1995 – The Floristic Inventory of South Florida is initiated and IRC is established as a project of the KSRG. Gann begins baseline research and is hired as KSRG’s first part-time employee. IRC contracts with botanist Keith Bradley to assist with the research. IRC’s first outside collaboration is with the US Fish and Wildlife Service (USFWS), which provides funding for a status review of one of South Florida’s rarest plants following Gann’s discovery of a new population.
1996 – Bradley becomes IRC’s first full-time employee. Initial results of the FISF allow Gann and Bradley to testify to the Florida Endangered Plant Advisory Council – an action that results in the addition of nearly 80 species of plants to the state’s list of endangered and threatened plants in 1997.
1997 – Steve Woodmansee is hired as IRC’s second full-time employee, rounding out the IRC team until 2002. Contract work with the South Florida Water Management District and other outside agencies is initiated. With Robert Heinzman’s help, IRC is featured in the premier issue of the environmental magazine Orion Afield. Gann organizes the 9 th annual meeting of the Society for Ecological Restoration in Fort Lauderdale, an event that draws over 700 participants from around the world. Sessions on Everglades restoration, tropical forest restoration, and regional restoration are held.
2001 – After six years of research, IRC launches the FISF Database Online, an internet resource with plant data on over 200 conservation areas in South Florida. The KSRG board votes to change the legal name of the KSRG to The Institute for Regional Conservation. IRC initiates the Floristic Assessment of Puerto Rico in collaboration with the USDA International Institute of Tropical Forestry in Rio Piedras.
2002 – IRC publishes Rare Plants of South Florida: Their History, Conservation, and Restoration, a 1056 page book outlining the findings of the FISF and containing management recommendations for more than 300 rare plants found in more than 200 conservation areas. The book is followed by six workshops drawing nearly 100 participants from 25 land management agencies. Meanwhile, IRC board member Jena Matzen travels to Colombia with the non-profit group Witness for Peace in an effort to draw attention to the horrific effects of aerial herbicide spraying on both poor people and biodiversity as part of the US war on drugs.

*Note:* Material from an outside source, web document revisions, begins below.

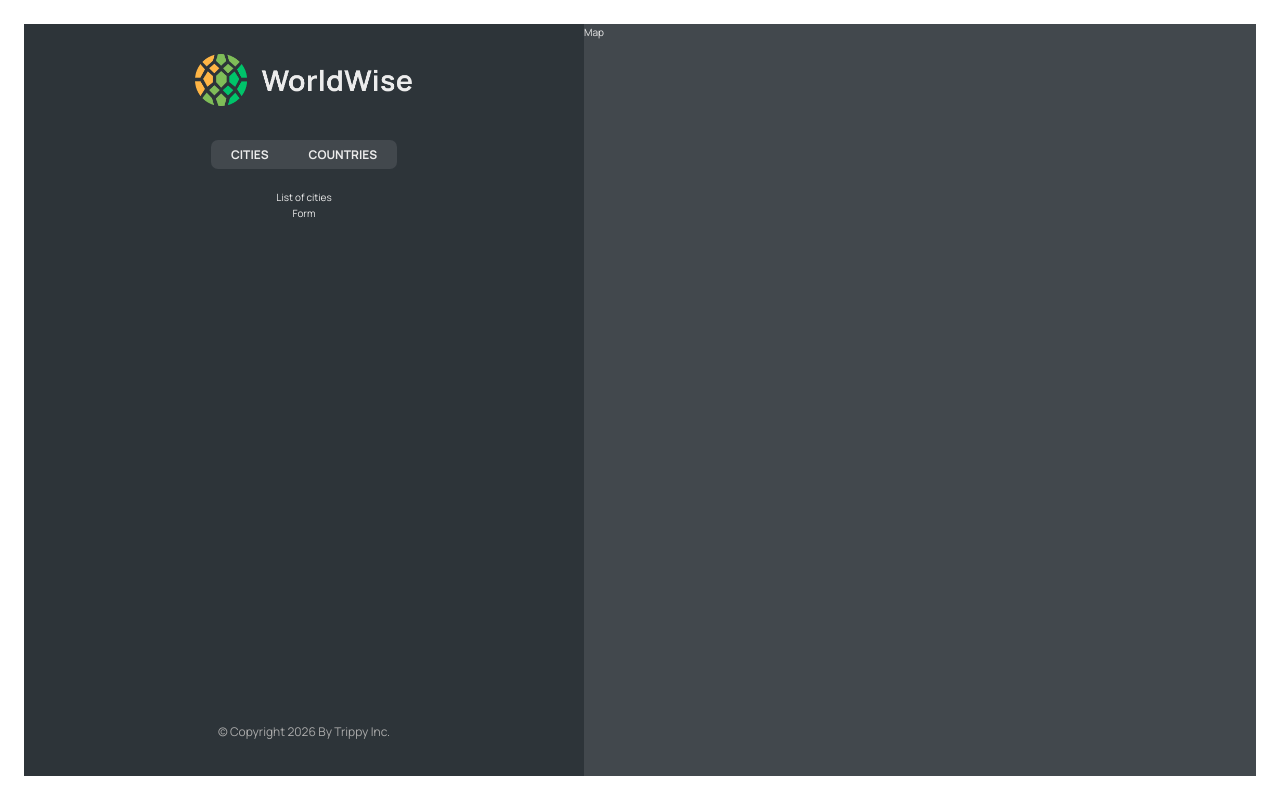
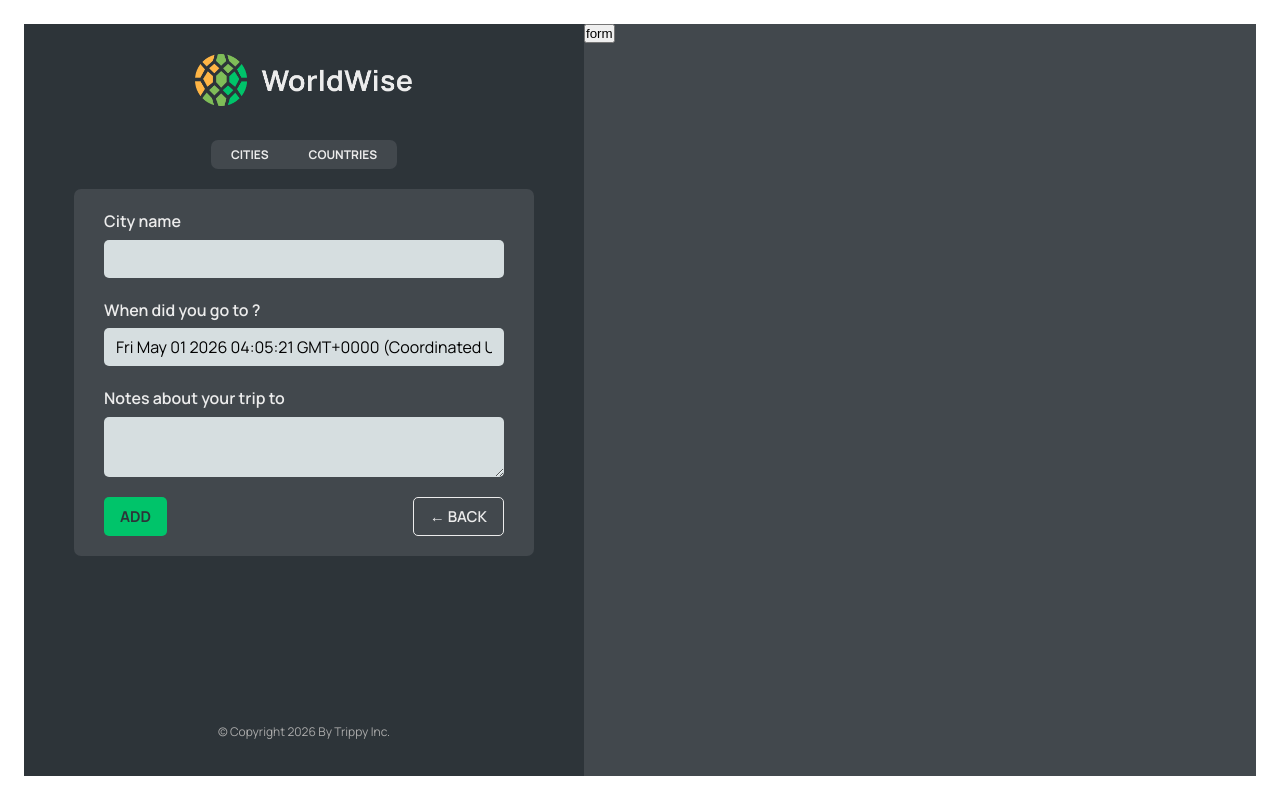
Before and after one commit to Abdelrrahman-Alaa/trippy, a React (Vite) app: page /app/form in a window 1280 px wide. Built offline with nearby package versions, Linux system fonts and the light colour scheme; data requests are answered from the project's data file.

Commit message:
feat: enhance city and form components, add navigation and button styles

```diff
--- a/src/App.jsx
+++ b/src/App.jsx
@@ -9,9 +9,12 @@
 import Login from "./pages/Login";
 import AppLayout from "./pages/AppLayout";
 import CityList from "./components/CityList";
+import City from "./components/City";
 import { useState } from "react";
 import { useEffect } from "react";
 import CountryList from "./components/CountryList";
+import Form from "./components/Form";
+import { Navigate } from "react-router-dom";
 
 function App() {
   const [cities, setCities] = useState([]);
@@ -45,19 +48,20 @@
         <Route path="/pricing" element={<Pricing />} />
         <Route path="/login" element={<Login />} />
         <Route path="/app" element={<AppLayout />}>
-          <Route
-            index
-            element={<CityList cities={cities} isLoading={isLoading} />}
-          />
+          <Route index element={<Navigate replace to={"cities"} />} />
           <Route
             path="cities"
             element={<CityList cities={cities} isLoading={isLoading} />}
           />
           <Route
+            path="cities/:id"
+            element={<City cities={cities} isLoading={isLoading} />}
+          />
+          <Route
             path="countries"
             element={<CountryList cities={cities} isLoading={isLoading} />}
           />
-          <Route path="form" element={<p>Form</p>} />
+          <Route path="form" element={<Form />} />
         </Route>
         <Route path="/about" element={<About />} />
         <Route path="*" element={<NotFound />} />
--- /dev/null
+++ b/src/components/Button.jsx
@@ -0,0 +1,10 @@
+import styles from "./Button.module.css";
+function Button({ children, onClick, type }) {
+  return (
+    <button onClick={onClick} className={`${styles.btn} ${styles[type]}`}>
+      {children}
+    </button>
+  );
+}
+
+export default Button;
--- a/src/components/City.jsx
+++ b/src/components/City.jsx
@@ -1,3 +1,4 @@
+import { useParams } from "react-router-dom";
 import styles from "./City.module.css";
 
 const formatDate = (date) =>
@@ -8,14 +9,14 @@
     weekday: "long",
   }).format(new Date(date));
 
-function City() {
-  // TEMP DATA
-  const currentCity = {
-    cityName: "Lisbon",
-    emoji: "🇵🇹",
-    date: "2027-10-31T15:59:59.138Z",
-    notes: "My favorite city so far!",
-  };
+function City({ cities }) {
+  const { id } = useParams();
+
+  const currentCity = cities.find((item) => item.id === id);
+
+  if (!currentCity) {
+    return <h2>This city not found</h2>;
+  }
 
   const { cityName, emoji, date, notes } = currentCity;
 
@@ -51,9 +52,7 @@
         </a>
       </div>
 
-      <div>
-        <ButtonBack />
-      </div>
+      <div>{/* <ButtonBack /> */}</div>
     </div>
   );
 }
--- a/src/components/CityItem.jsx
+++ b/src/components/CityItem.jsx
@@ -1,3 +1,4 @@
+import { Link } from "react-router-dom";
 import styles from "./CityItem.module.css";
 
 const formatDate = (date) =>
@@ -8,14 +9,22 @@
   }).format(new Date(date));
 
 function CityItem({ city }) {
-  const { cityName, date, emoji } = city;
+  const {
+    cityName,
+    date,
+    emoji,
+    id,
+    position: { lat, lng },
+  } = city;
 
   return (
-    <li className={styles.cityItem}>
-      <span className={styles.emoji}>{emoji}</span>
-      <h3 className={styles.name}>{cityName}</h3>
-      <time className={styles.date}>{formatDate(date)}</time>
-      <button className={styles.deleteBtn}>&times;</button>
+    <li>
+      <Link className={styles.cityItem} to={`${id}?lat=${lat}&lng=${lng}`}>
+        <span className={styles.emoji}>{emoji}</span>
+        <h3 className={styles.name}>{cityName}</h3>
+        <time className={styles.date}>{formatDate(date)}</time>
+        <button className={styles.deleteBtn}>&times;</button>
+      </Link>
     </li>
   );
 }
--- a/src/components/Form.jsx
+++ b/src/components/Form.jsx
@@ -3,8 +3,10 @@
 import { useState } from "react";
 
 import styles from "./Form.module.css";
+import Button from "./Button";
+import { useNavigate } from "react-router-dom";
 
-export function convertToEmoji(countryCode) {
+function convertToEmoji(countryCode) {
   const codePoints = countryCode
     .toUpperCase()
     .split("")
@@ -17,6 +19,7 @@
   const [country, setCountry] = useState("");
   const [date, setDate] = useState(new Date());
   const [notes, setNotes] = useState("");
+  const navigate = useNavigate();
 
   return (
     <form className={styles.form}>
@@ -49,8 +52,16 @@
       </div>
 
       <div className={styles.buttons}>
-        <button>Add</button>
-        <button>&larr; Back</button>
+        <Button type={"primary"}>Add</Button>
+        <Button
+          type={"back"}
+          onClick={(e) => {
+            e.preventDefault();
+            navigate(-1);
+          }}
+        >
+          &larr; Back
+        </Button>
       </div>
     </form>
   );
--- a/src/components/Map.jsx
+++ b/src/components/Map.jsx
@@ -1,4 +1,15 @@
+import { useSearchParams } from "react-router-dom";
 import styles from "./Map.module.css";
+import { useNavigate } from "react-router-dom";
 export default function Map() {
-  return <div className={styles.mapContainer}>Map</div>;
+  const [searchParams, setSearchParams] = useSearchParams();
+  const lat = searchParams.get("lat");
+  const lng = searchParams.get("lng");
+  const navigate = useNavigate();
+
+  return (
+    <div className={styles.mapContainer}>
+      <button onClick={() => navigate("form")}>form</button>
+    </div>
+  );
 }
--- a/src/components/Sidebar.jsx
+++ b/src/components/Sidebar.jsx
@@ -7,7 +7,6 @@
     <div className={Styles.sidebar}>
       <Logo />
       <AppNav />
-      <p>List of cities</p>
       <Outlet />
       <footer className={Styles.footer}>
         <p className={Styles.copyright}>
```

2003 – Full-time staff at IRC is expanded to five as IRC initiates several new projects. Work begins on Natives for Your Neighborhood, a web-based resource that allows home owners to download free information on plants native to their zip code. Cooperative agreements are signed with the USFWS to map imperiled ecosystems in Miami-Dade County and with the National Park Service to monitor and restore rare plant populations on Long Pine Key, a significant area of rare plant diversity in Everglades National Park.
2004 – IRC expands to seven full-time staff and begins adding animal conservation to its programs. Four years of floristic inventory work is completed in Big Cypress National Preserve and Biscayne National Park. The USFWS awards IRC $115,000 to provide management assistance to private owners of pine rockland forests in Miami-Dade County. The Friends of IRC is formed.
2005 – IRC expands to eight full-time staff. After 20 years of service, Jena Matzen steps down from the IRC board of directors and is replaced by Amazonas ’85 team member Donna Shore. IRC's new interactive website Natives For Your Neighborhood is launched.
2006 – The trial wildlife section of Natives For Your Neighborhood is launched. The National Park Service approves a new cooperative agreement including a full time IRC employee stationed inside of Everglades National Park. IRC begins collaboration with Key West Botanical Garden and conducts a conservation assessment of St. George Village Botanical Garden on St. Croix, US Virgin Islands.